I saw that in your research you noticed there was a void in representation for millennial women of color who suffer from MS. Why was it important for you to fill that void and not suffer in silence?
I believe things come to you in time. The universe will come to you and show you certain things but it definitely takes time. I didn’t set out to become an ambassador; I didn’t set out to reach the MS society, I didn’t set out to be on social media with it. Additionally, I didn’t know that who I was as a black millennial woman was an audience that was underserved. And I didn’t realize that people feel the same way as me. Honestly, it took me about two years to meet another person with M. and talk about it. That was life changing for me. It’s so ironic that so many have it but you don’t know. Things were being revealed to me. As a started going to MS walks, which they have in most major cities, I saw a sea of white people and I was like where are the black people that I know that have this? I would only see a sprinkle of us in there. I thought it was either one of two things, either the MS society has a problem connecting with people of color or people of color do not reach out and raise their hand and seek help for illnesses like this from society. Now that I work with the MS society, I know that it’s both. Through becoming an ambassador, I noticed more people were comfortable in reaching out to me directly about their journey discovering or dealing with the fact that they have MS. After this realization, I wanted to begin to create something that would become a solution to the problem.
Your slogans are, “Redefine what sick looks like” and “I may be sick but I’m still dope.” What an empowering statement. What do you hope to accomplish through your 10-part social media driven awareness tour?

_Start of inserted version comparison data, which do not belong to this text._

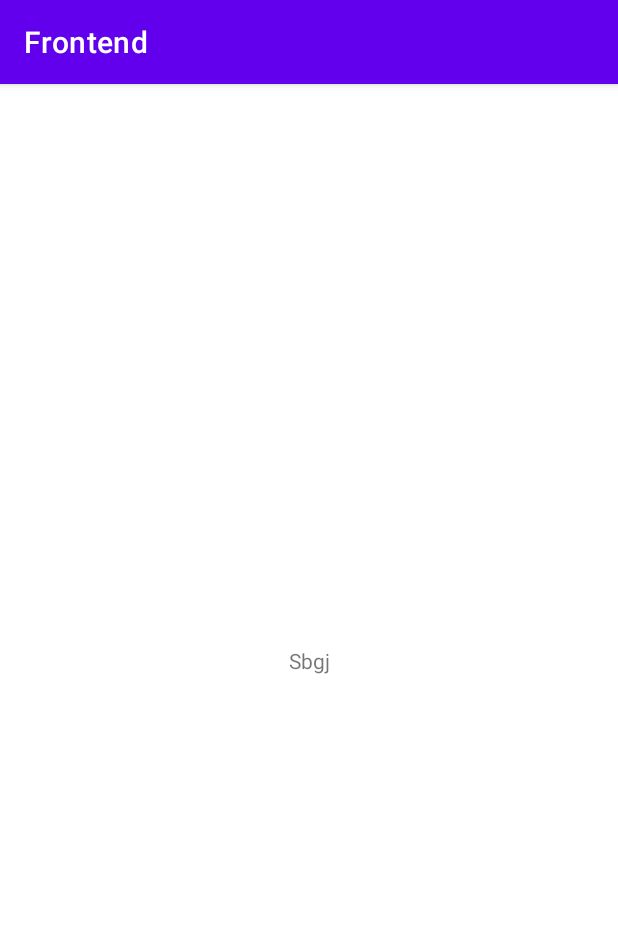
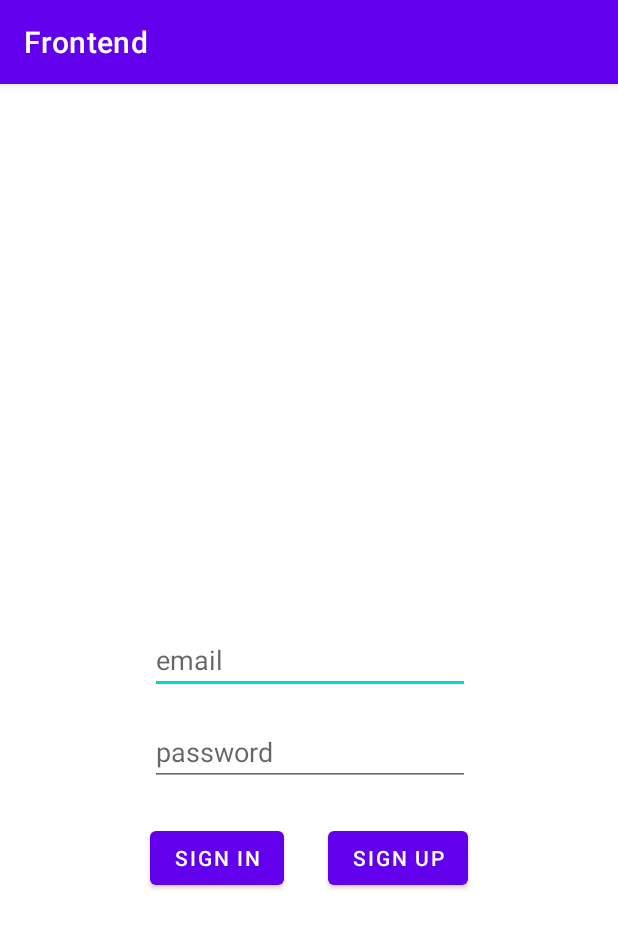
Before and after one commit to bagasari/Frontend, an Android app: the screen it shows after launch (MainActivity before the commit, LoginActivity after it), on a phone screen of 412 x 824 dp. Shown: the top 928 px of the screen. Run offline under Robolectric (Android 15) with nearby library versions, the phone set to English and light mode, and no system bars.

Commit message:
feat: LoginActivity, HomeActivity 생성

```diff
--- a/app/src/main/AndroidManifest.xml
+++ b/app/src/main/AndroidManifest.xml
@@ -14,7 +14,10 @@
         android:theme="@style/Theme.Frontend"
         tools:targetApi="31">
         <activity
-            android:name=".MainActivity"
+            android:name=".HomeActivity"
+            android:exported="false" />
+        <activity
+            android:name=".LoginActivity"
             android:exported="true">
             <intent-filter>
                 <action android:name="android.intent.action.MAIN" />
--- a/app/src/main/java/com/example/frontend/HomeActivity.kt
+++ b/app/src/main/java/com/example/frontend/HomeActivity.kt
@@ -1,7 +1,11 @@
 package com.example.frontend
 
 import androidx.appcompat.app.AppCompatActivity
+import android.os.Bundle
 
-class HomeActivity : AppCompatActivity(){
-
+class HomeActivity : AppCompatActivity() {
+    override fun onCreate(savedInstanceState: Bundle?) {
+        super.onCreate(savedInstanceState)
+        setContentView(R.layout.activity_home)
+    }
 }
--- /dev/null
+++ b/app/src/main/java/com/example/frontend/LoginActivity.kt
@@ -0,0 +1,28 @@
+package com.example.frontend
+
+import android.content.Intent
+import androidx.appcompat.app.AppCompatActivity
+import android.os.Bundle
+import android.util.Log
+import android.widget.Button
+
+class LoginActivity : AppCompatActivity() {
+    private val tag:String = "LoginActivity"
+    override fun onCreate(savedInstanceState: Bundle?) {
+        super.onCreate(savedInstanceState)
+        setContentView(R.layout.activity_login)
+
+        val btnSignIn = findViewById<Button>(R.id.activity_login_btnSignIn)
+        btnSignIn.setOnClickListener {
+            Log.d(tag, "로그인 버튼 클릭")
+
+            val intent = Intent(this, HomeActivity::class.java)
+            startActivity(intent)
+        }
+
+        val btnSignUp = findViewById<Button>(R.id.activity_login_btnSignUp)
+        btnSignUp.setOnClickListener {
+            Log.d(tag, "회원가입 버튼 클릭")
+        }
+    }
+}
--- a/app/src/main/java/com/example/frontend/MainActivity.kt
+++ /dev/null
@@ -1,11 +0,0 @@
-package com.example.frontend
-
-import androidx.appcompat.app.AppCompatActivity
-import android.os.Bundle
-
-class MainActivity : AppCompatActivity() {
-    override fun onCreate(savedInstanceState: Bundle?) {
-        super.onCreate(savedInstanceState)
-        setContentView(R.layout.activity_main)
-    }
-}
--- a/app/src/main/res/layout/activity_main.xml
+++ b/app/src/main/res/layout/activity_home.xml
@@ -4,15 +4,15 @@
     xmlns:tools="http://schemas.android.com/tools"
     android:layout_width="match_parent"
     android:layout_height="match_parent"
-    tools:context=".MainActivity">
+    tools:context=".HomeActivity">
 
     <TextView
+        android:id="@+id/activity_home_tv"
         android:layout_width="wrap_content"
         android:layout_height="wrap_content"
-        android:text="Sbgj"
+        android:text="HomeActivity"
         app:layout_constraintBottom_toBottomOf="parent"
         app:layout_constraintEnd_toEndOf="parent"
         app:layout_constraintStart_toStartOf="parent"
         app:layout_constraintTop_toTopOf="parent" />
-
 </androidx.constraintlayout.widget.ConstraintLayout>
--- /dev/null
+++ b/app/src/main/res/layout/activity_login.xml
@@ -0,0 +1,57 @@
+<?xml version="1.0" encoding="utf-8"?>
+<androidx.constraintlayout.widget.ConstraintLayout xmlns:android="http://schemas.android.com/apk/res/android"
+    xmlns:app="http://schemas.android.com/apk/res-auto"
+    xmlns:tools="http://schemas.android.com/tools"
+    android:layout_width="match_parent"
+    android:layout_height="match_parent"
+    tools:context=".LoginActivity">
+
+    <EditText
+        android:id="@+id/activity_login_edEmail"
+        android:layout_width="wrap_content"
+        android:layout_height="wrap_content"
+        android:ems="10"
+        android:hint="email"
+        android:inputType="textEmailAddress"
+        app:layout_constraintBottom_toBottomOf="parent"
+        app:layout_constraintEnd_toEndOf="parent"
+        app:layout_constraintHorizontal_bias="0.502"
+        app:layout_constraintStart_toStartOf="parent"
+        app:layout_constraintTop_toTopOf="parent" />
+
+    <EditText
+        android:id="@+id/activity_login_edPassword"
+        android:layout_width="wrap_content"
+        android:layout_height="wrap_content"
+        android:layout_marginTop="16dp"
+        android:ems="10"
+        android:hint="password"
+        android:inputType="textPassword"
+        app:layout_constraintEnd_toEndOf="parent"
+        app:layout_constraintHorizontal_bias="0.502"
+        app:layout_constraintStart_toStartOf="parent"
+        app:layout_constraintTop_toBottomOf="@+id/activity_login_edEmail" />
+
+    <Button
+        android:id="@+id/activity_login_btnSignIn"
+        android:layout_width="wrap_content"
+        android:layout_height="wrap_content"
+        android:layout_marginStart="100dp"
+        android:layout_marginLeft="100dp"
+        android:layout_marginTop="24dp"
+        android:text="Sign In"
+        app:layout_constraintStart_toStartOf="parent"
+        app:layout_constraintTop_toBottomOf="@+id/activity_login_edPassword" />
+
+    <Button
+        android:id="@+id/activity_login_btnSignUp"
+        android:layout_width="wrap_content"
+        android:layout_height="wrap_content"
+        android:layout_marginTop="24dp"
+        android:layout_marginEnd="100dp"
+        android:layout_marginRight="100dp"
+        android:text="Sign Up"
+        app:layout_constraintEnd_toEndOf="parent"
+        app:layout_constraintTop_toBottomOf="@+id/activity_login_edPassword" />
+
+</androidx.constraintlayout.widget.ConstraintLayout>
```
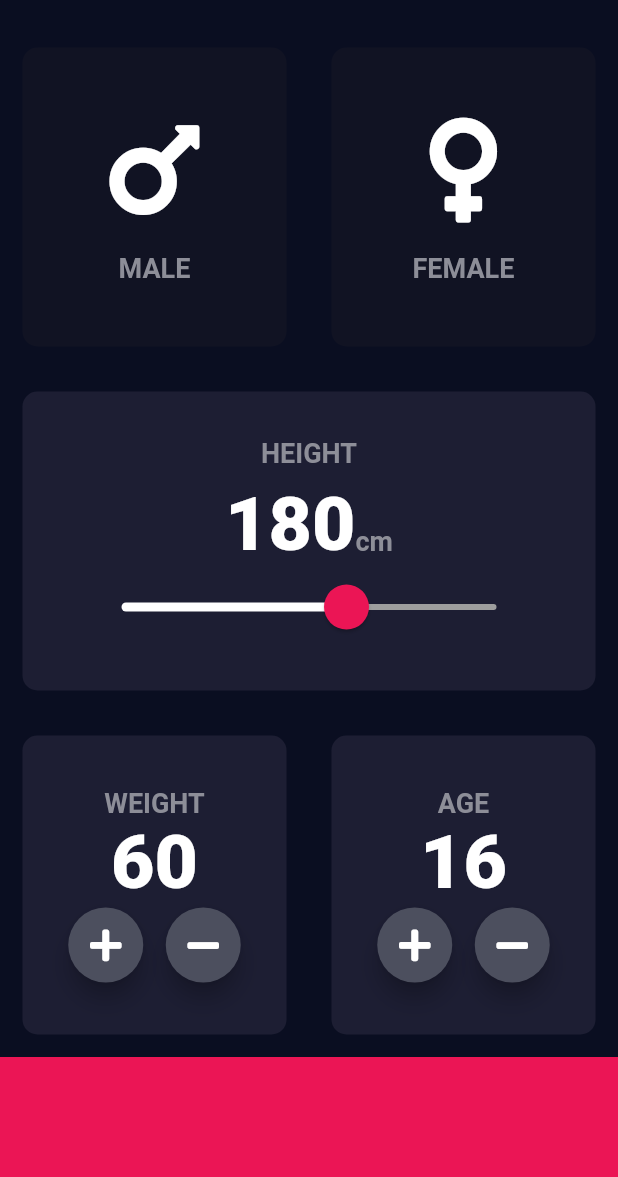
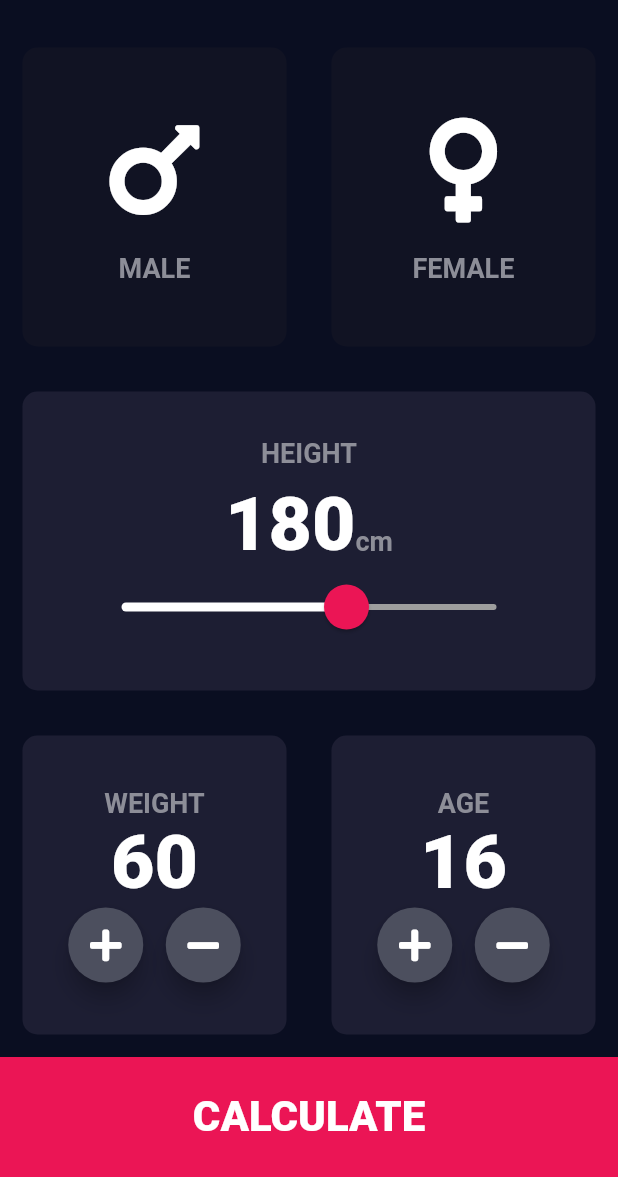
Before and after one commit to Oshinowo/bmi-calculator, a Flutter app: the screen it shows after launch, on a phone screen of 412 x 824 dp, the part 59-1236 px from its top. Run offline on Flutter 3.47's test engine with Material 2 defaults, Android fonts, the phone set to English and light mode, and no system bars; our stand-ins replace font_awesome_flutter.

Commit message:
completed first page

```diff
--- a/lib/input_page.dart
+++ b/lib/input_page.dart
@@ -4,6 +4,7 @@ import 'reusable_card.dart';
 import 'reusable_card_content.dart';
 import 'constants.dart';
 import 'round_icon_button.dart';
+import 'results_page.dart';
 
 enum Gender { male, female }
 
@@ -236,10 +237,31 @@ class _InputPageState extends State<InputPage> {
               ],
             ),
           ),
-          Container(
-            color: kBottomContainerColour,
-            width: double.infinity,
-            height: kBottomContainerHeight,
+          GestureDetector(
+            onTap: () {
+              Navigator.push(
+                context,
+                MaterialPageRoute(
+                  builder: (context) {
+                    return ResultPage();
+                  },
+                ),
+              );
+            },
+            child: Container(
+              child: Center(
+                child: Text(
+                  'CALCULATE',
+                  style: TextStyle(
+                    fontSize: 28.0,
+                    fontWeight: FontWeight.w900,
+                  ),
+                ),
+              ),
+              color: kBottomContainerColour,
+              width: double.infinity,
+              height: kBottomContainerHeight,
+            ),
           ),
         ],
       ),
```
Also changed, not shown: lib/results_page.dart (added, +13 -0 lines).
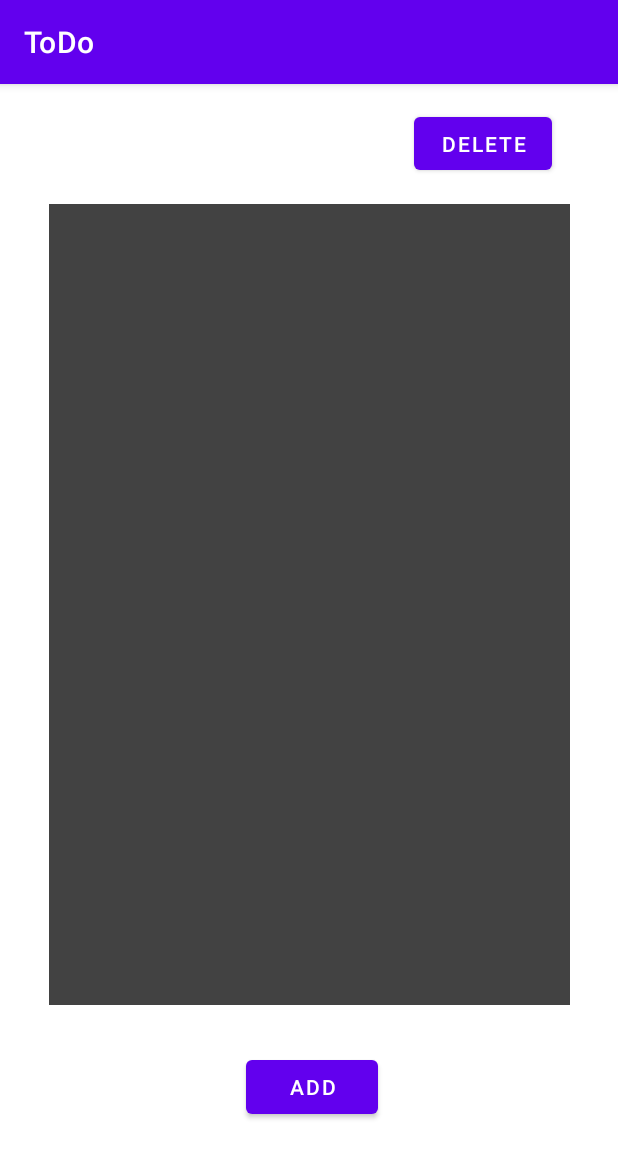
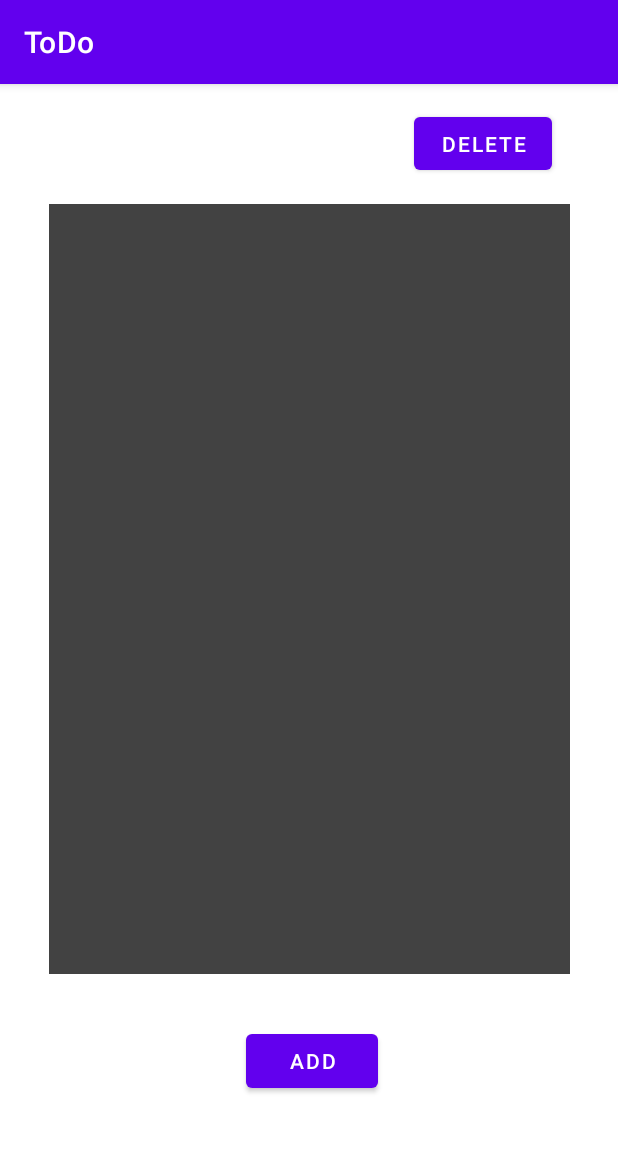
Before and after one commit to Mouaaa/ToDoList, an Android app: the screen it shows after launch (MainActivity), on a phone screen of 412 x 824 dp. Shown: the top 1158 px of the screen. Run offline under Robolectric (Android 15) with nearby library versions, the phone set to English and light mode, and no system bars.

Commit message:
Ajustement taille

```diff
--- a/app/src/main/res/layout/activity_main.xml
+++ b/app/src/main/res/layout/activity_main.xml
@@ -11,7 +11,7 @@
     <FrameLayout
         android:id="@+id/frameLayout"
         android:layout_width="347dp"
-        android:layout_height="534dp"
+        android:layout_height="513dp"
         android:layout_marginTop="80dp"
         android:layout_marginEnd="32dp"
         android:background="@color/cardview_dark_background"
```
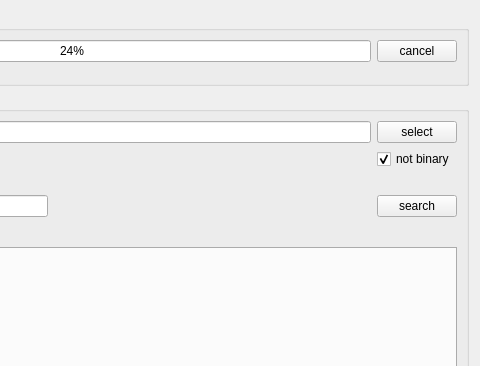
Old version of the form widget/sessionwidget.ui in the repository mugiseyebrows/mugi-grep; both pictures show x 250 to 730 and y 0 to 366 of the 730 by 596 pixel window.
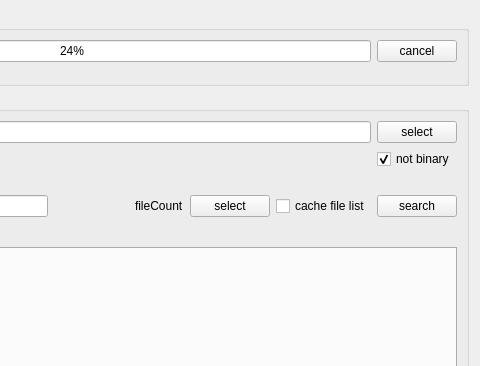
New version of the form. Custom widgets are drawn as their Qt base class.

Commit message: cache file list

The edit to the form file:
```diff
--- a/widget/sessionwidget.ui
+++ b/widget/sessionwidget.ui
@@ -189,6 +189,27 @@
           </property>
          </spacer>
         </item>
+        <item>
+         <widget class="QLabel" name="fileCount">
+          <property name="text">
+           <string>fileCount</string>
+          </property>
+         </widget>
+        </item>
+        <item>
+         <widget class="QPushButton" name="selectFiles">
+          <property name="text">
+           <string>select</string>
+          </property>
+         </widget>
+        </item>
+        <item>
+         <widget class="QCheckBox" name="cacheFileList">
+          <property name="text">
+           <string>cache file list</string>
+          </property>
+         </widget>
+        </item>
         <item>
          <widget class="QPushButton" name="search">
           <property name="text">
```
Left out of the diff: 34 changed lines with no effect on the pictures. The commit also changes 12 other files.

The reason why we chose 10 parts is because we wanted to have an active and eventful campaign. You’ll find that a lot of campaigns are 12 months or however long and there really isn’t much to it. It’s social media and digitally driven because I knew that I couldn’t just affect people in the LA market because I don’t know that many people here that suffer from MS. After becoming an ambassador that really opened up my market to have sisters in every city that battle with MS. The additional reason why we chose 10 parts is because it’s 10 tracks to the Nas inspired Illmatic album. Each part of the campaign reflects one of the tracks with a few unique alterations. Also, there are so many ways for people to become involved through and with this campaign, which I love. If you are a woman of color that battles from MS, you can certainly join in on this campaign through participation. There is no campaign if we don’t speak up and tell our story, it’s imperative that’s it’s not only me. For those who don’t suffer from MS, you can follow us on Instagram @weareillmatic where you are able to stay updated on the campaign and how to participate. There are many sponsorships available as we aim to make this an international campaign and raise funds to make a donation to the MS society for research.